◆ Provided records
------------------------------

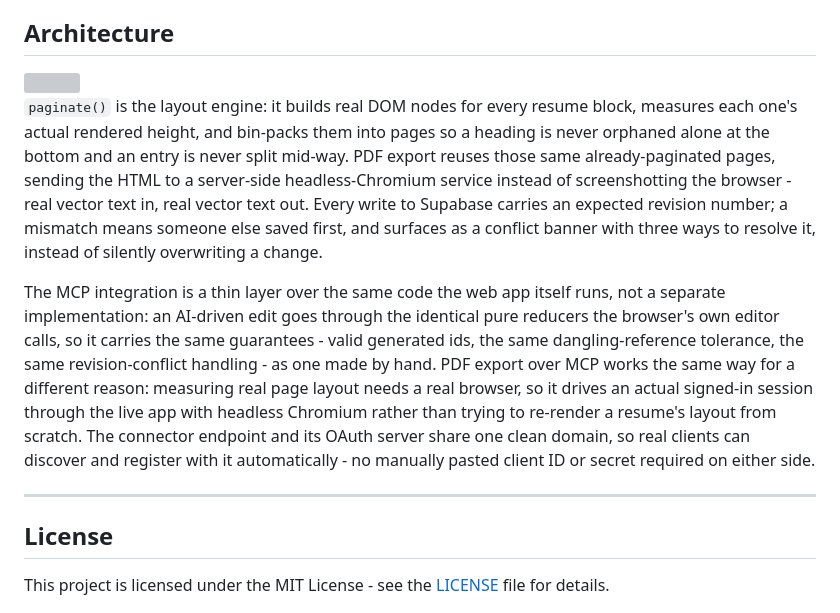
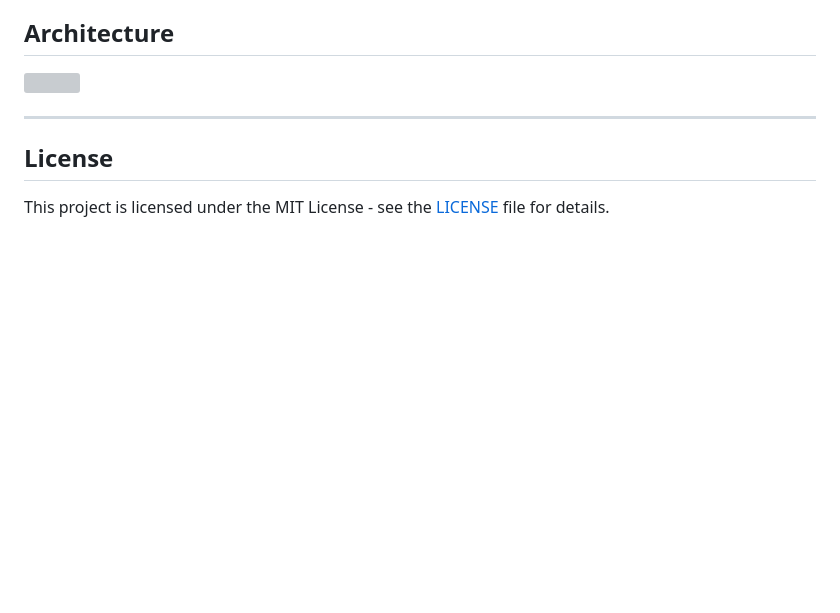
Before and after one commit to ari-adaikalam/DraftShelf, a Markdown page: README.md, the part around the change. GitHub-like rendering; blank space fills up the shorter version; grey boxes are pictures that could not be loaded.

```diff
--- a/README.md
+++ b/README.md
@@ -64,10 +64,6 @@ Because it's a real account with a real database behind it, it also follows you
 
 <img src="assets/architecture.png" width="900"/>
 
-`paginate()` is the layout engine: it builds real DOM nodes for every resume block, measures each one's actual rendered height, and bin-packs them into pages so a heading is never orphaned alone at the bottom and an entry is never split mid-way. PDF export reuses those same already-paginated pages, sending the HTML to a server-side headless-Chromium service instead of screenshotting the browser - real vector text in, real vector text out. Every write to Supabase carries an expected revision number; a mismatch means someone else saved first, and surfaces as a conflict banner with three ways to resolve it, instead of silently overwriting a change.
-
-The MCP integration is a thin layer over the same code the web app itself runs, not a separate implementation: an AI-driven edit goes through the identical pure reducers the browser's own editor calls, so it carries the same guarantees - valid generated ids, the same dangling-reference tolerance, the same revision-conflict handling - as one made by hand. PDF export over MCP works the same way for a different reason: measuring real page layout needs a real browser, so it drives an actual signed-in session through the live app with headless Chromium rather than trying to re-render a resume's layout from scratch. The connector endpoint and its OAuth server share one clean domain, so real clients can discover and register with it automatically - no manually pasted client ID or secret required on either side.
-
 ---
 
 ## License
```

------------------------------

◆ Instructions to follow
Every line above should be output exactly, except for the pictures.

◆ Problem solution
Before and after one commit to ari-adaikalam/DraftShelf, a Markdown page: README.md, the part around the change. GitHub-like rendering; blank space fills up the shorter version; grey boxes are pictures that could not be loaded.

```diff
--- a/README.md
+++ b/README.md
@@ -64,10 +64,6 @@ Because it's a real account with a real database behind it, it also follows you
 
 <img src="assets/architecture.png" width="900"/>
 
-`paginate()` is the layout engine: it builds real DOM nodes for every resume block, measures each one's actual rendered height, and bin-packs them into pages so a heading is never orphaned alone at the bottom and an entry is never split mid-way. PDF export reuses those same already-paginated pages, sending the HTML to a server-side headless-Chromium service instead of screenshotting the browser - real vector text in, real vector text out. Every write to Supabase carries an expected revision number; a mismatch means someone else saved first, and surfaces as a conflict banner with three ways to resolve it, instead of silently overwriting a change.
-
-The MCP integration is a thin layer over the same code the web app itself runs, not a separate implementation: an AI-driven edit goes through the identical pure reducers the browser's own editor calls, so it carries the same guarantees - valid generated ids, the same dangling-reference tolerance, the same revision-conflict handling - as one made by hand. PDF export over MCP works the same way for a different reason: measuring real page layout needs a real browser, so it drives an actual signed-in session through the live app with headless Chromium rather than trying to re-render a resume's layout from scratch. The connector endpoint and its OAuth server share one clean domain, so real clients can discover and register with it automatically - no manually pasted client ID or secret required on either side.
-
 ---
 
 ## License
```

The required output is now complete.